The *pw* defines the pulse width, as described above. If the *per* is given a nonzero value larger than twice the *pw*, a train
of pulses will be generated, the first being at *td* and at time
increments of *per* thereafter.

Numbers found after the *per* are taken as additional delays,
similar to *td*. The output is a superposition of pulses found
at each delay value (including *td*). If the *per* is given
a value 0.0, only one pulse per delay value is emitted. If the *per* specifies a viable period, pulses are emitted at each delay value
and increments of *per*.

If this function is used bare and not part of an expression in a
voltage or current source, then the general source instance parameters
`prm1` etc. map as below. It is possible to read and alter these
values using the special vector @*device*[*param*]
construct, or with the **alter** and **sweep** commands. However,
there is no sanity checking so bad numbers can cause wild behavior or
worse.

prm1 v1 prm2 v2 prm3 td prm4 pw prm5 per

Periodic pulses can be set to a pattern via the *pattern_spec*,
which can appear following all delay values, if any. The syntax is
described in 2.15.3.5.

A single flux quantum (SFQ) pulse, as a voltage applied across an inductor, will induce a single flux quantum of

=whereh/(2e) = 2.06783fWb

If the `pw` is not given or given as zero, the source will be
configured to produce an SFQ pulse with the given amplitude. Thus,
the actual pulse width will be computed internally, with amplitude not
zero, as

where is the flux quantum whose value is given above.pw= 2/(abs(v2 -v1))

Similarly, if the amplitude is set to zero, i.e., *v2* = *v1*, the amplitude will be computed from the pulse width to yield an
SFQ pulse. The computed amplitude is

v2 =v1 + 2/(pw)

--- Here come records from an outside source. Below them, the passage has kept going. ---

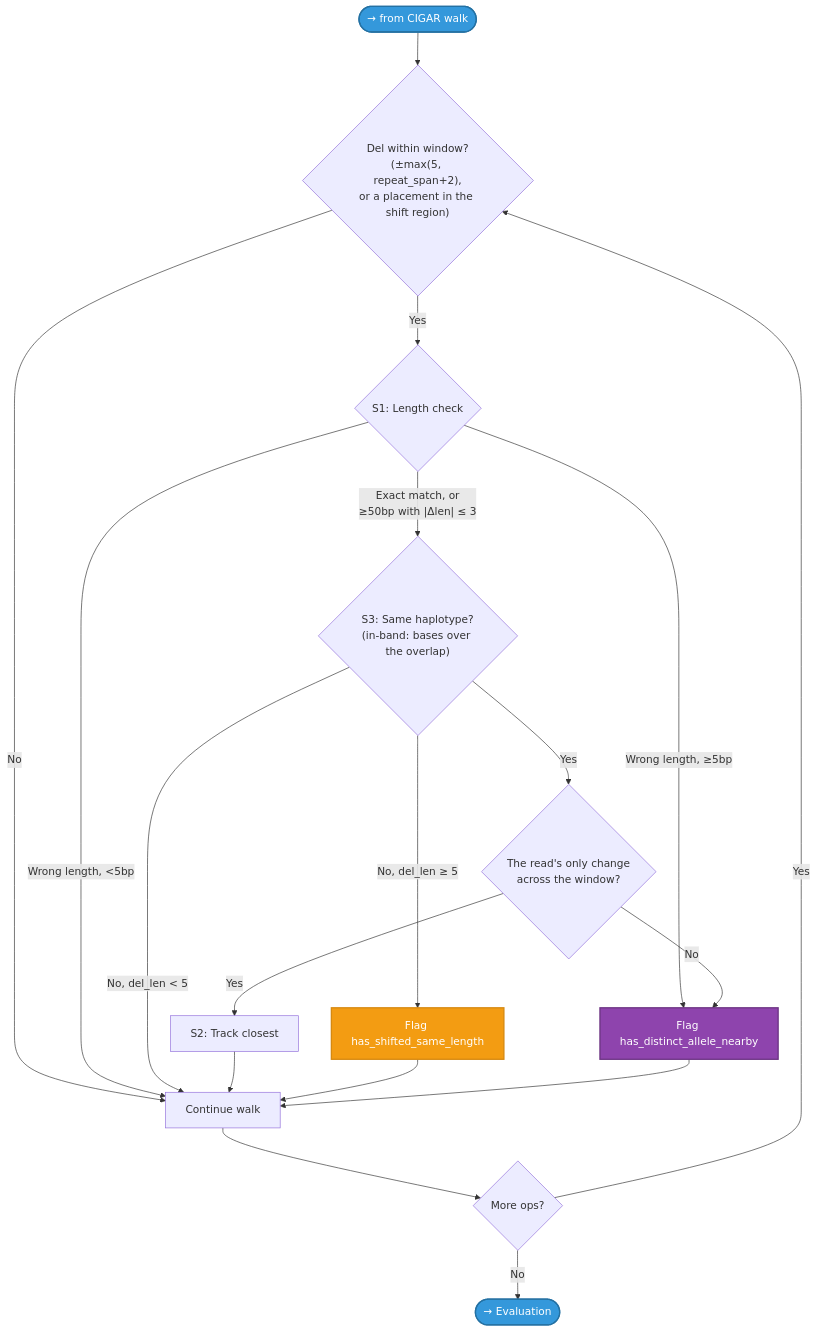
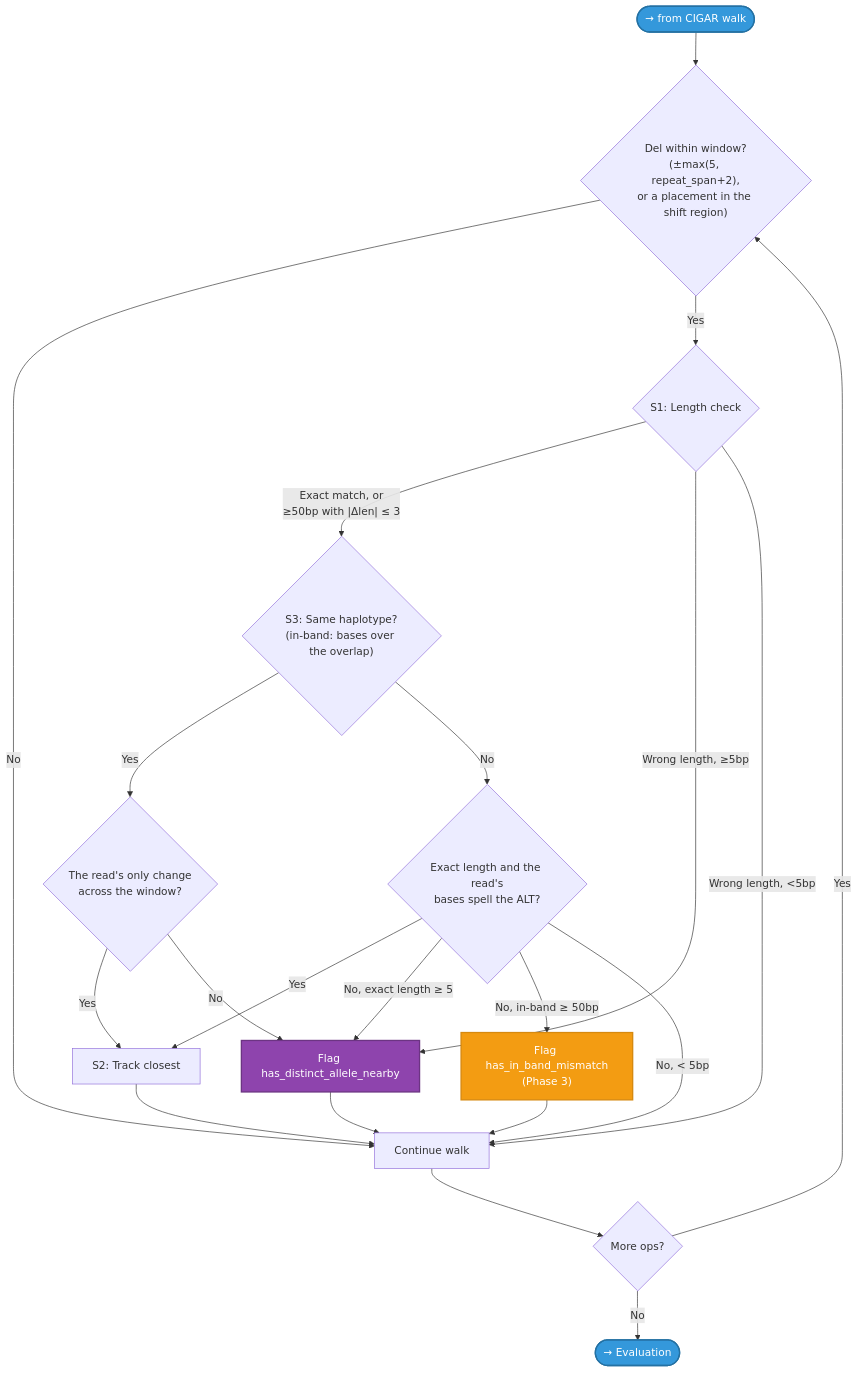
The sixth of 12 diagrams in docs/reference/allele-classification.md (msk-access/gbcms), drawn with Mermaid before and after one commit. The commit also changed other lines of this file and 10 other files, not shown here.

First line of the commit message:
fix(counting): judge a same-length insert of other bases by its bases (#243)

````diff
--- a/docs/reference/allele-classification.md
+++ b/docs/reference/allele-classification.md
@@ -396,25 +400,28 @@
 ```mermaid
 flowchart TD
     WinIn(["→ from CIGAR walk"]):::entry --> CheckWin{"Del within window?\n(±max(5, repeat_span+2),\nor a placement in the shift region)"}
     CheckWin -->|No| Continue["Continue walk"]
     CheckWin -->|Yes| S1{"S1: Length check"}
     S1 -->|"Exact match, or\n≥50bp with |Δlen| ≤ 3"| S3{"S3: Same haplotype?\n(in-band: bases over the overlap)"}
     S1 -->|"Wrong length, ≥5bp"| FlagWL["Flag has_distinct_allele_nearby"]:::partialflag
     S1 -->|"Wrong length, <5bp"| Continue
     S3 -->|Yes| Only{"The read's only change\nacross the window?"}
     Only -->|Yes| S2["S2: Track closest"]
     Only -->|No| FlagWL
-    S3 -->|"No, del_len ≥ 5"| FlagSL["Flag has_shifted_same_length"]:::fallback
-    S3 -->|"No, del_len < 5"| Continue
+    S3 -->|No| DSpells{"Exact length and the read's\nbases spell the ALT?"}
+    DSpells -->|Yes| S2
+    DSpells -->|"No, exact length ≥ 5"| FlagWL
+    DSpells -->|"No, in-band ≥ 50bp"| FlagIB["Flag has_in_band_mismatch\n(Phase 3)"]:::fallback
+    DSpells -->|"No, < 5bp"| Continue
     S2 --> Continue
-    FlagSL --> Continue
+    FlagIB --> Continue
     FlagWL --> Continue
     Continue --> MoreOps{"More ops?"}
     MoreOps -->|Yes| CheckWin
     MoreOps -->|No| Eval(["→ Evaluation"]):::next
 
     classDef entry fill:#3498db,color:#fff,stroke:#2471a3,stroke-width:2px;
     classDef next fill:#3498db,color:#fff,stroke:#2471a3,stroke-width:2px;
     classDef fallback fill:#f39c12,color:#fff,stroke:#d68910,stroke-width:2px;
     classDef partialflag fill:#8e44ad,color:#fff,stroke:#6c3483,stroke-width:2px;
 ```
````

If both amplitude and pulse width are set to zero or not given, the full-width half-maximum SFQ pulse width is taken as the TSTEP transient analysis parameter, and the amplitude is computed as above.

In superconducting electronics, single flux quantum pulses are generated and received by logic circuits. A generator of SFQ pulses is therefor a useful item when working with this technology.

Example

* gaussian pulse

v1 1 0 gpulse(0 0 20p 2p 0 40p)

l1 1 2 10p

b1 2 0 100 jj3 area=.2

r2 2 0 2

.tran .1p 100p uic

.plot tran v(1) v(2) i(l1) ysep

* Nb 4500 A/cm2

.model jj3 jj(rtype=1, cct=1, icon=10m, vg=2.8m, delv=0.08m,

+ icrit=1m, r0=30, rn=1.7, cap=1.31p)

In the example, the generator produces two SFQ pulses. The second pulse causes the Josephson junction to emit a flux quantum, the second one from the source is therefor expelled. The inductor current shows the same value before and after the second pulse, as expected.